Okay. So Apple “does” provide a solution to the DVD problem. AFTER one receives the DVD, they can download a document from Apple’s website through their (aptly titled) Mac OSX 10.4 Tiger Media Exchange Program. I did. Then, you print out the form, fill in your info, and mail it in, along with an additional 10 bucks ($9.95 plus applicable sales tax), the original Mac OS X v10.4 Tiger install DVD, and one original software proof-of-purchase coupon (found in the Tiger software box). Once they receive that, they say Apple will mail you a Tiger CD kit.

According to the Tiger Media Exchange document, it says: “Upon receipt of your order, products from inventory in stock will be shipped within 24 hours via U.S. mail.”

Great! (I thought.) You mail everything to South Bend, Indiana – only two states away from Iowa. And I’m getting mine into the mail right away, so I’ll have Tiger in my Mac’s tank within a few days. (I thought.)
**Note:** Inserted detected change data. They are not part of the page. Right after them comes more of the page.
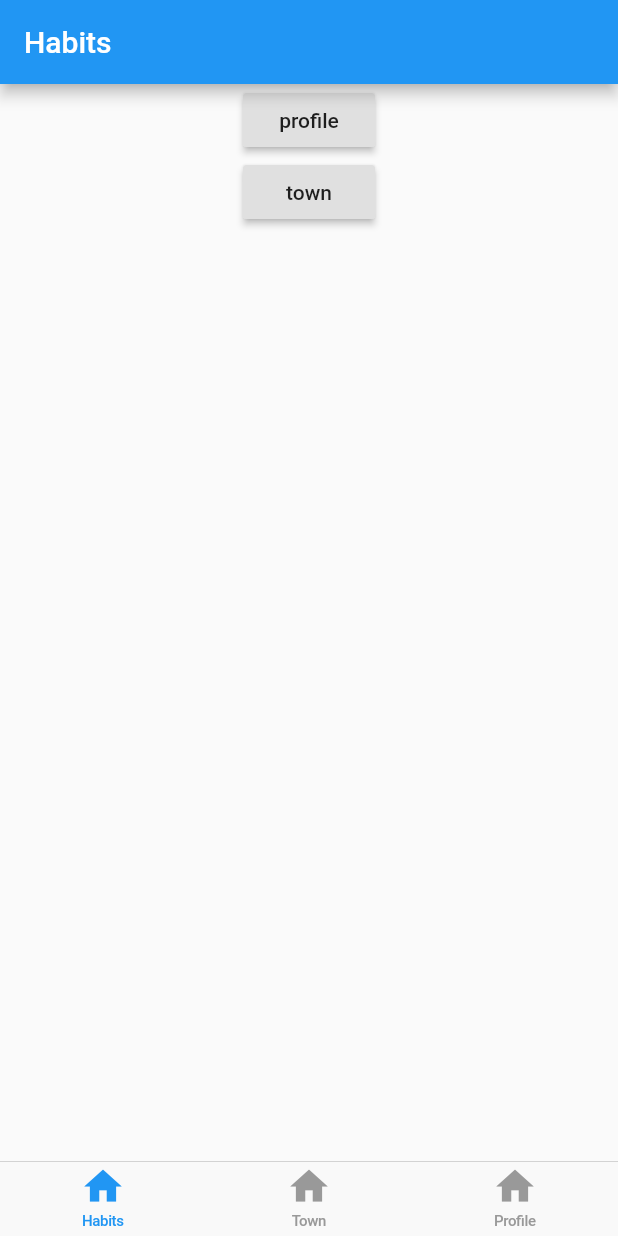
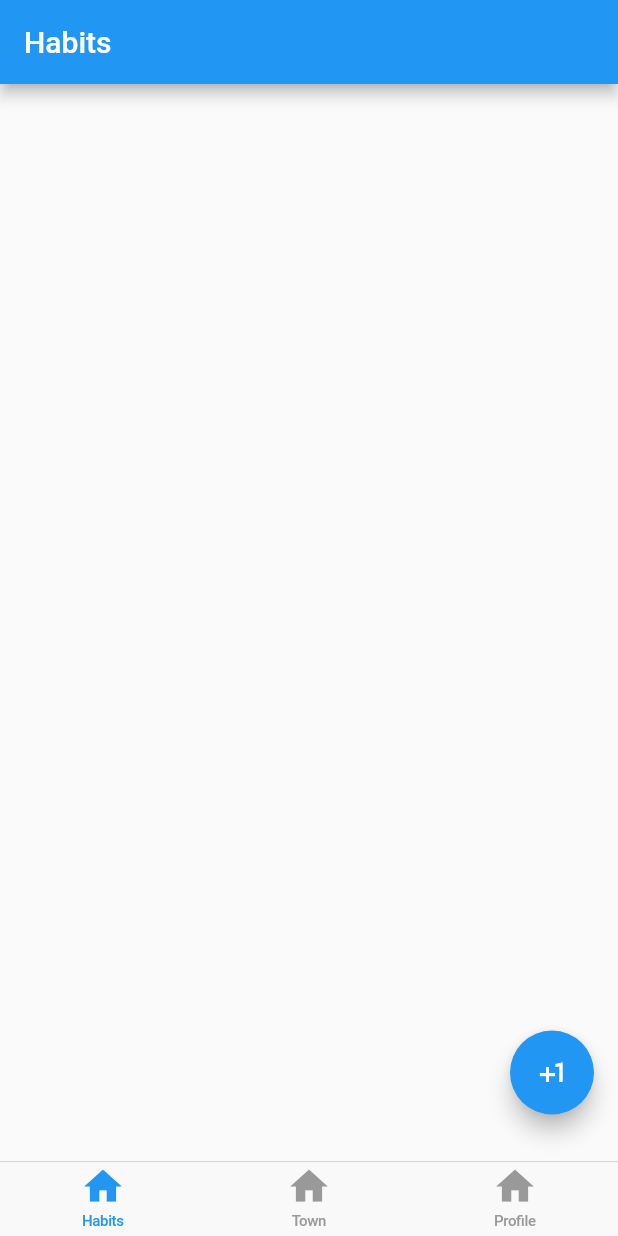
Before and after one commit to isaacRevan24/habit-build, a Flutter app: the screen it shows after launch, on a phone screen of 412 x 824 dp. Run offline on Flutter 3.47's test engine with Material 2 defaults, Android fonts, the phone set to English and light mode, and no system bars.

Commit message:
Agregado el floating action button en habits

```diff
--- a/lib/presentation/habits/habits.dart
+++ b/lib/presentation/habits/habits.dart
@@ -7,24 +7,18 @@ class Habits extends StatelessWidget {
       appBar: AppBar(
         title: Text("Habits"),
       ),
-      body: Center(
-        child: Column(
-          children: [
-            RaisedButton(
-              child: Text("profile"),
-              onPressed: () {
-                Navigator.of(context).pushNamed('/profile');
-              },
-            ),
-            RaisedButton(
-              child: Text("town"),
-              onPressed: () {
-                Navigator.of(context).pushNamed('/town');
-              },
-            ),
-          ],
+      body: Container(),
+      floatingActionButtonLocation: FloatingActionButtonLocation.endFloat,
+      floatingActionButton: Padding(
+        padding: const EdgeInsetsDirectional.only(bottom: 65),
+        child: FloatingActionButton(
+          onPressed: () {},
+          child: Icon(Icons.plus_one),
         ),
       ),
     );
   }
 }
+//onPressed: () {
+//                Navigator.of(context).pushNamed('/profile');
+//              },
```
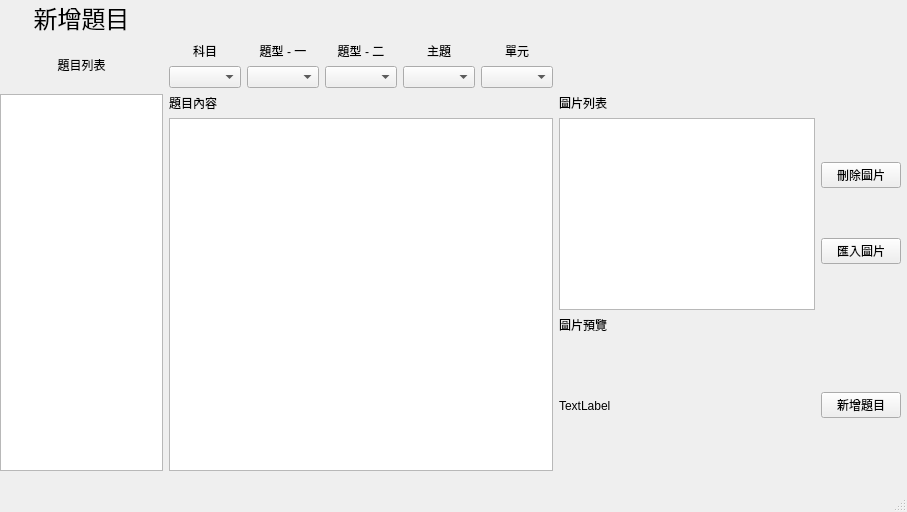
Above: view/UI/Add_Edit_Question_UI.ui from allen880612/Question-Database-System before the change. Below: the same form after it.
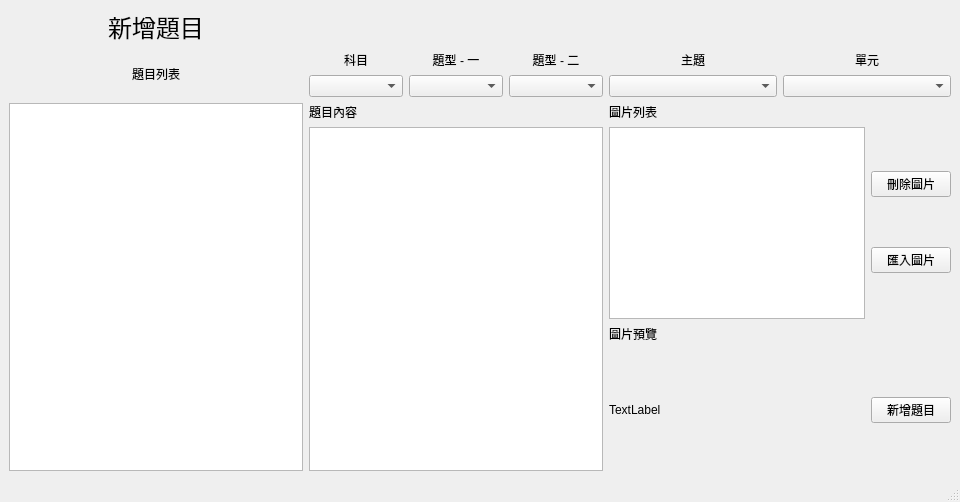
That is the form after the change.

Commit message: QDS Ver 0.2.3 : Get Question & type List Fuck list item

```diff
--- a/view/UI/Add_Edit_Question_UI.ui
+++ b/view/UI/Add_Edit_Question_UI.ui
@@ -6,24 +6,20 @@
    <rect>
     <x>0</x>
     <y>0</y>
-    <width>907</width>
-    <height>512</height>
+    <width>960</width>
+    <height>502</height>
    </rect>
   </property>
   <property name="windowTitle">
    <string>MainWindow</string>
   </property>
   <widget class="QWidget" name="centralwidget">
-   <widget class="QWidget" name="gridLayoutWidget">
-    <property name="geometry">
-     <rect>
-      <x>0</x>
-      <y>0</y>
-      <width>901</width>
-      <height>471</height>
-     </rect>
-    </property>
+   <layout class="QHBoxLayout" name="horizontalLayout">
+    <item>
     <layout class="QGridLayout" name="gridLayout">
+      <property name="sizeConstraint">
+       <enum>QLayout::SetDefaultConstraint</enum>
+      </property>
      <item row="1" column="0">
       <widget class="QLabel" name="label_question_list">
        <property name="text">
@@ -34,43 +30,30 @@
        </property>
       </widget>
      </item>
+      <item row="2" column="1">
+       <layout class="QVBoxLayout" name="verticalLayout_5">
+        <item>
+         <widget class="QLabel" name="label_3">
+          <property name="text">
+           <string>題目內容</string>
+          </property>
+         </widget>
+        </item>
+        <item>
+         <widget class="QPlainTextEdit" name="text_edit_question"/>
+        </item>
+       </layout>
+      </item>
+      <item row="2" column="0">
+       <widget class="QListWidget" name="list_weight_question"/>
+      </item>
      <item row="1" column="1">
       <layout class="QGridLayout" name="gridLayout_2">
-       <item row="1" column="0">
-        <widget class="QComboBox" name="comboBox_question_0"/>
-       </item>
-       <item row="0" column="3">
-        <widget class="QLabel" name="label_question_type_3">
-         <property name="text">
-          <string>主題</string>
-         </property>
-         <property name="alignment">
-          <set>Qt::AlignCenter</set>
-         </property>
-        </widget>
-       </item>
-       <item row="0" column="1">
-        <widget class="QLabel" name="label_question_type_1">
-         <property name="text">
-          <string>題型 - 一</string>
-         </property>
-         <property name="alignment">
-          <set>Qt::AlignCenter</set>
-         </property>
-        </widget>
-       </item>
-       <item row="0" column="0">
-        <widget class="QLabel" name="label_question_type_0">
-         <property name="text">
-          <string>科目</string>
-         </property>
-         <property name="alignment">
-          <set>Qt::AlignCenter</set>
-         </property>
-        </widget>
+        <item row="1" column="1">
+         <widget class="QComboBox" name="cBox_lv2"/>
        </item>
        <item row="0" column="2">
-        <widget class="QLabel" name="label_question_type_2">
+         <widget class="QLabel" name="label_lv3">
          <property name="text">
           <string>題型 - 二</string>
          </property>
@@ -79,27 +62,31 @@
          </property>
         </widget>
        </item>
-       <item row="0" column="4">
-        <widget class="QLabel" name="label_question_type_4">
+        <item row="0" column="1">
+         <widget class="QLabel" name="label_lv2">
          <property name="text">
-          <string>單元</string>
+           <string>題型 - 一</string>
          </property>
          <property name="alignment">
           <set>Qt::AlignCenter</set>
          </property>
         </widget>
        </item>
-       <item row="1" column="1">
-        <widget class="QComboBox" name="comboBox_question_1"/>
+        <item row="1" column="0">
+         <widget class="QComboBox" name="cBox_lv1"/>
        </item>
        <item row="1" column="2">
-        <widget class="QComboBox" name="comboBox_question_2"/>
-       </item>
-       <item row="1" column="3">
-        <widget class="QComboBox" name="comboBox_question_3"/>
-       </item>
-       <item row="1" column="4">
-        <widget class="QComboBox" name="comboBox_question_4"/>
+         <widget class="QComboBox" name="cBox_lv3"/>
+        </item>
+        <item row="0" column="0">
+         <widget class="QLabel" name="label_lv1">
+          <property name="text">
+           <string>科目</string>
+          </property>
+          <property name="alignment">
+           <set>Qt::AlignCenter</set>
+          </property>
+         </widget>
        </item>
       </layout>
      </item>
@@ -195,32 +182,46 @@
        </property>
       </widget>
      </item>
-     <item row="2" column="1">
-      <layout class="QVBoxLayout" name="verticalLayout_5">
-       <item>
-        <widget class="QLabel" name="label_3">
+      <item row="1" column="2">
+       <layout class="QGridLayout" name="gridLayout_4">
+        <item row="0" column="0">
+         <widget class="QLabel" name="label_lv4">
          <property name="text">
-          <string>題目內容</string>
-         </property>
-        </widget>
-       </item>
-       <item>
-        <widget class="QPlainTextEdit" name="text_edit_question"/>
-       </item>
-      </layout>
-     </item>
-     <item row="2" column="0">
-      <widget class="QListWidget" name="list_weight_question"/>
-     </item>
-    </layout>
-   </widget>
+           <string>主題</string>
+          </property>
+          <property name="alignment">
+           <set>Qt::AlignCenter</set>
+          </property>
+         </widget>
+        </item>
+        <item row="0" column="1">
+         <widget class="QLabel" name="label_lv5">
+          <property name="text">
+           <string>單元</string>
+          </property>
+          <property name="alignment">
+           <set>Qt::AlignCenter</set>
+          </property>
+         </widget>
+        </item>
+        <item row="1" column="0">
+         <widget class="QComboBox" name="cBox_lv4"/>
+        </item>
+        <item row="1" column="1">
+         <widget class="QComboBox" name="cBox_lv5"/>
+        </item>
+       </layout>
+      </item>
+     </layout>
+    </item>
+   </layout>
   </widget>
   <widget class="QMenuBar" name="menubar">
    <property name="geometry">
     <rect>
      <x>0</x>
      <y>0</y>
-     <width>907</width>
+     <width>960</width>
      <height>21</height>
     </rect>
    </property>
```
Lines whose indentation alone changed are shown as unchanged. The commit also changes 10 other files.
I waited a week. Nothing. Two weeks. Nothing. Finally I called Apple’s toll free number (888-840-8433) listed on the Media Exchange document. After listening to the menu and pressing the appropriate keys, a message directed me to a specific website where I could check the status of my order. (Inquiry Site)

Here, they ask you for your name, zip code, and other pertinent info. Then you hit “Check Status.” What? It’s not working? You’re getting the message “Safari Can’t Open the Page”? Let me save you some trouble.

Okay. So Safari couldn’t open the page. I went to Firefox.
Firefox couldn’t open the page. I went to Mozilla.
Mozilla couldn’t open the page. I went to Internet Explorer.
Internet Explorer couldn’t open the page. I went to Netscape.
Netscape couldn’t open the page.

I ran out of browsers.

Only after “repeated” efforts (and I do mean Repeated — to the tune of about 100 tries during different time periods) did Safari finally open the page the other day. Luckily, I discovered that Apple had, in fact, received my order. But there were the dreaded words under order status: Backordered.

So here it is, three weeks to the day since first receiving the Tiger DVD, and nearly three weeks since paying even more and ordering the CD kit. I’ve gone back to the site several times to check my status again, but haven’t been able to load the page since. I guess I’m probably one of the lucky ones, to have gotten it to load even that one time. I suspect it’s busy all the time with people like me, wondering why Apple just didn’t offer a product up front available for purchase in either DVD or CD format, and save their loyal customers the hassle they currently are putting them through.

The irony in all this is that Apple makes such a good product (like my G4) that – other than the software upgrades – I’ve never had a reason to upgrade my hardware. I’ve never missed the DVD drive.

Until now.

But I don’t have a product I’ve long since shelled out my money for, and twice at that. For a company who’s always had exemplary service, this apple fell far from the tree.